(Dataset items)
****************

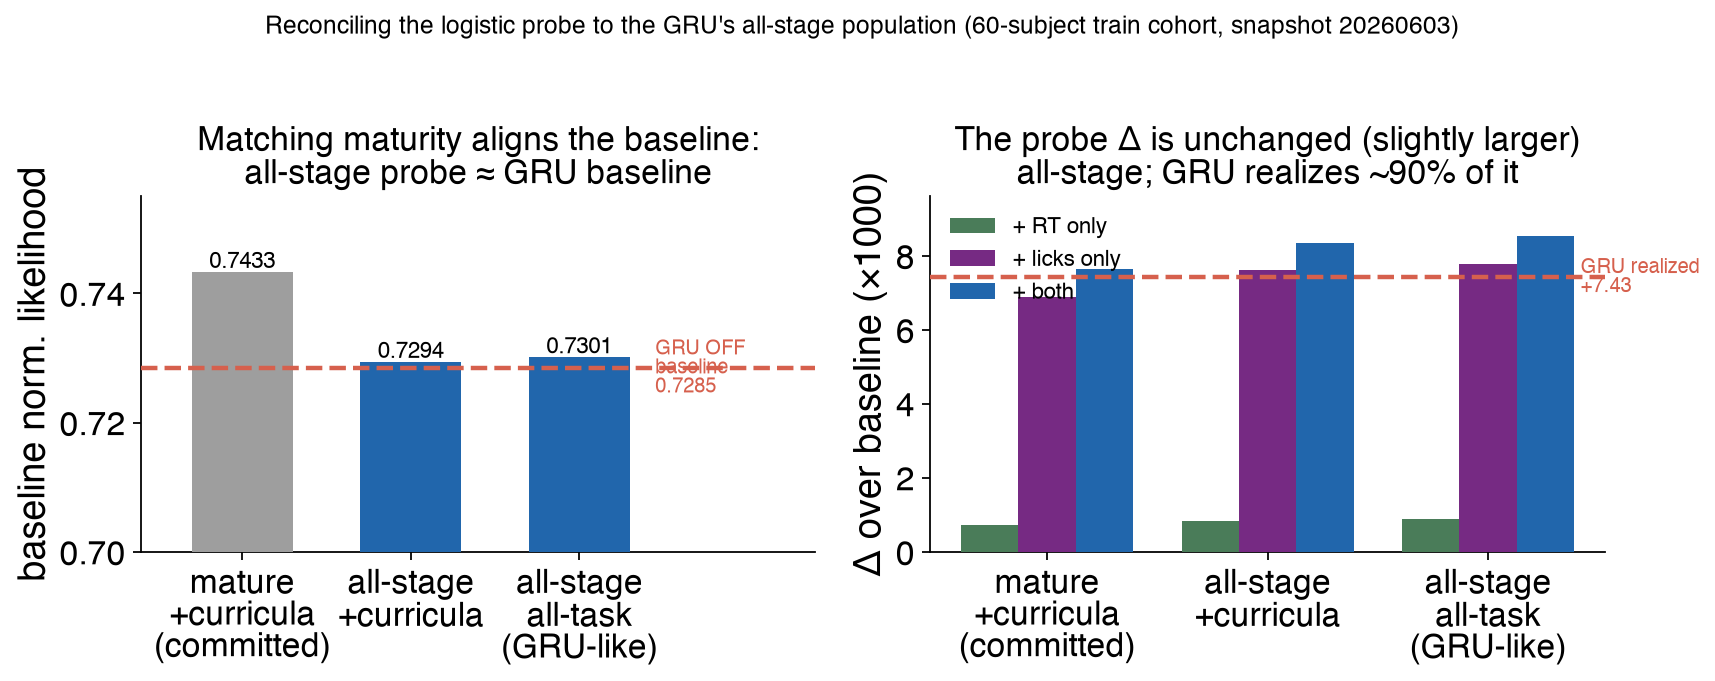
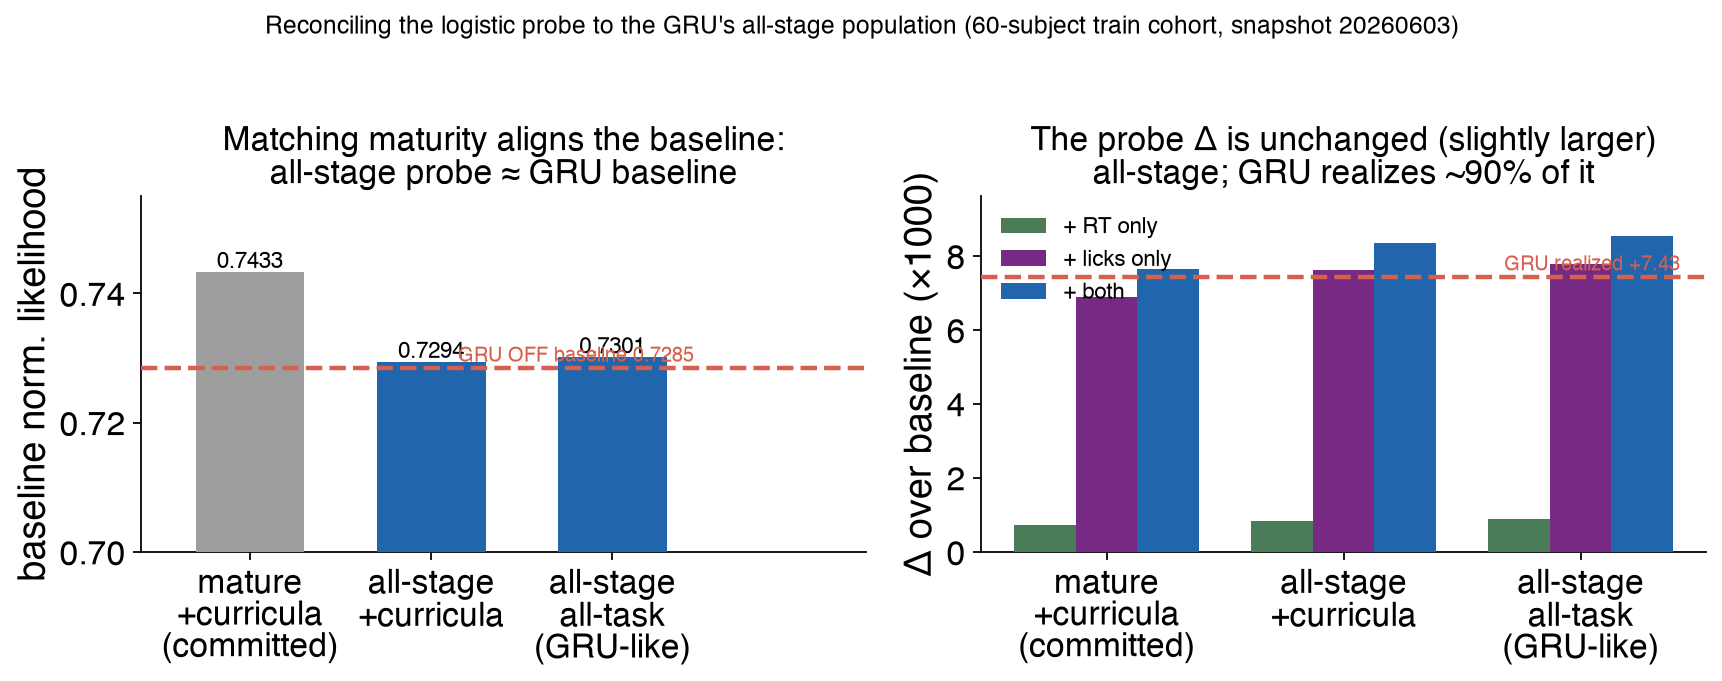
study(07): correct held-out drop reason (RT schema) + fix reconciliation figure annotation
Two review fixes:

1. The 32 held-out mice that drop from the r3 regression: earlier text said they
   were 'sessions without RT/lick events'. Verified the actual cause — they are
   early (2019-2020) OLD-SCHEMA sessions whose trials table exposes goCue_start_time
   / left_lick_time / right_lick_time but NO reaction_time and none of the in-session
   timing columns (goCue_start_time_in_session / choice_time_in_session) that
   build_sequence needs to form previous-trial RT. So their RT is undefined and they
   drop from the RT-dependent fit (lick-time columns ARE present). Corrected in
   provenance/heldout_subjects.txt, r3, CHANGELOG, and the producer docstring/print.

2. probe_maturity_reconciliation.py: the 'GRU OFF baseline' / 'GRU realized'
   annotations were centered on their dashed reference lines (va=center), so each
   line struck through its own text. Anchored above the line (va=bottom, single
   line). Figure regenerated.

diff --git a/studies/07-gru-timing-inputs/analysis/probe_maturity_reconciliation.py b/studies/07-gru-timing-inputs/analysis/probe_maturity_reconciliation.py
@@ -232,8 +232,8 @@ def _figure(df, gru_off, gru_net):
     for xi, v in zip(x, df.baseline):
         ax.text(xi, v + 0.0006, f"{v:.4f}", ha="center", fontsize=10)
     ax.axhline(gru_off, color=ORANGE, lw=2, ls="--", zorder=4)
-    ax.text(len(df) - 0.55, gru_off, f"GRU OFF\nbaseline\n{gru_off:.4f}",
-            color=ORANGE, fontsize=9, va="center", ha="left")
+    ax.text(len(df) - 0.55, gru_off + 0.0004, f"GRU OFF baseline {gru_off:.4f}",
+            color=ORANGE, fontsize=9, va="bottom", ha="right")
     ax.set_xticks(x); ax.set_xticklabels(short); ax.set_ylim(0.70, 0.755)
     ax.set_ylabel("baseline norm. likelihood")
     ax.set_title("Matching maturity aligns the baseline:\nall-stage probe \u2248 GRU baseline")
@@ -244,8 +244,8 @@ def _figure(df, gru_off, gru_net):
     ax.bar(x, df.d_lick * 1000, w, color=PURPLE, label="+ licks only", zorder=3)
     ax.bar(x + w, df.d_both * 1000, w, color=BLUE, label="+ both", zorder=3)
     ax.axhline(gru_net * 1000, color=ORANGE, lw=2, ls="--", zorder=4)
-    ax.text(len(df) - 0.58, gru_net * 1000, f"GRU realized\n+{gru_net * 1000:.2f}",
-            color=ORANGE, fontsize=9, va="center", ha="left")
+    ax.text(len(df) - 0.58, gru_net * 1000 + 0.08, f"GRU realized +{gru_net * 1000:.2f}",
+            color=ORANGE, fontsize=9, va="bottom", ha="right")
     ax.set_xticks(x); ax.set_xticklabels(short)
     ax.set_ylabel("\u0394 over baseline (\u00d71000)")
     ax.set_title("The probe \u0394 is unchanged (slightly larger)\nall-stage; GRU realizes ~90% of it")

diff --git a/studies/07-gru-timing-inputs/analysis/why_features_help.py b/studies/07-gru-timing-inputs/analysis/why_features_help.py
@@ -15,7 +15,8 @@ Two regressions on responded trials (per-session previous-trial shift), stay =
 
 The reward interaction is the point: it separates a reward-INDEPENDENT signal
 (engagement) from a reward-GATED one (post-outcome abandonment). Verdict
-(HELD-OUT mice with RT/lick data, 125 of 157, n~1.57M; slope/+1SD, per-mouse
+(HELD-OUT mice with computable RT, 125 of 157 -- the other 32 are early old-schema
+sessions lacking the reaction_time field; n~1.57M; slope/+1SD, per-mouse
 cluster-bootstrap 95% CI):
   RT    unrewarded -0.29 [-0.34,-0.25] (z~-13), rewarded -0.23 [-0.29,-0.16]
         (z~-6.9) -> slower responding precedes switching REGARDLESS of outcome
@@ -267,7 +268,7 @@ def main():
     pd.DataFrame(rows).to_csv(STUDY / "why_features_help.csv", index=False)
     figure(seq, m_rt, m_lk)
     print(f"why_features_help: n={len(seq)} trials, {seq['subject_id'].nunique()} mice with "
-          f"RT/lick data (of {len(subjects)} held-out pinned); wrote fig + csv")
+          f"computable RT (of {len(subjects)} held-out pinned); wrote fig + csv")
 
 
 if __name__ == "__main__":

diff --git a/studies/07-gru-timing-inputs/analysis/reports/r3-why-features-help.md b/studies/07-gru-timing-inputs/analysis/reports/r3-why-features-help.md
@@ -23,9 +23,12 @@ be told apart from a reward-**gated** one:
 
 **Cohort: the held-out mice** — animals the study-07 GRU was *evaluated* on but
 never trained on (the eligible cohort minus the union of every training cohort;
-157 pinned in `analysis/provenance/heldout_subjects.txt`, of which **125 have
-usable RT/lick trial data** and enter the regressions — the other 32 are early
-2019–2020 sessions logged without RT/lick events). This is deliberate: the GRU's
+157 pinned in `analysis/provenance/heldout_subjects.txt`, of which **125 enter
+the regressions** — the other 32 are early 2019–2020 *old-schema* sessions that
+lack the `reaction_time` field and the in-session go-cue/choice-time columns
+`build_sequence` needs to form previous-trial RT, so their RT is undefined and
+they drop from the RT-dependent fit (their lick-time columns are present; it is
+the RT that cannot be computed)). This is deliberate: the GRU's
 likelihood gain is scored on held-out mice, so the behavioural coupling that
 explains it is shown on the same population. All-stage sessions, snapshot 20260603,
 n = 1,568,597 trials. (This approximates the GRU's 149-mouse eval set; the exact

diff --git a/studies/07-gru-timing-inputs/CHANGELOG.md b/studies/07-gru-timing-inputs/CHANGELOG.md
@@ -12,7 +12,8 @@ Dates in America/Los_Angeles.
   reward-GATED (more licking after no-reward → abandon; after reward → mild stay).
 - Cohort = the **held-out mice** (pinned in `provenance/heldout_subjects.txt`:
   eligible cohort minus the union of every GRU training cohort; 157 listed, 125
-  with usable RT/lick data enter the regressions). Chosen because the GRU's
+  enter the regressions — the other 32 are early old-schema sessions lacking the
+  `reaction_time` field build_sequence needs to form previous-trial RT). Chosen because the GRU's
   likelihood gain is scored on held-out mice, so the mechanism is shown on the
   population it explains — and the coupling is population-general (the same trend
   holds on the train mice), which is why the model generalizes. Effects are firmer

****************

An exact copy of the lines above, from the one containing "(z~-6.9) -> slower" through the one containing "2019–2020 *old-schema* sessions that", is the whole of the answer.

• [Expected answer]:
         (z~-6.9) -> slower responding precedes switching REGARDLESS of outcome
@@ -267,7 +268,7 @@ def main():
     pd.DataFrame(rows).to_csv(STUDY / "why_features_help.csv", index=False)
     figure(seq, m_rt, m_lk)
     print(f"why_features_help: n={len(seq)} trials, {seq['subject_id'].nunique()} mice with "
-          f"RT/lick data (of {len(subjects)} held-out pinned); wrote fig + csv")
+          f"computable RT (of {len(subjects)} held-out pinned); wrote fig + csv")
 
 
 if __name__ == "__main__":

diff --git a/studies/07-gru-timing-inputs/analysis/reports/r3-why-features-help.md b/studies/07-gru-timing-inputs/analysis/reports/r3-why-features-help.md
@@ -23,9 +23,12 @@ be told apart from a reward-**gated** one:
 
 **Cohort: the held-out mice** — animals the study-07 GRU was *evaluated* on but
 never trained on (the eligible cohort minus the union of every training cohort;
-157 pinned in `analysis/provenance/heldout_subjects.txt`, of which **125 have
-usable RT/lick trial data** and enter the regressions — the other 32 are early
-2019–2020 sessions logged without RT/lick events). This is deliberate: the GRU's
+157 pinned in `analysis/provenance/heldout_subjects.txt`, of which **125 enter
+the regressions** — the other 32 are early 2019–2020 *old-schema* sessions that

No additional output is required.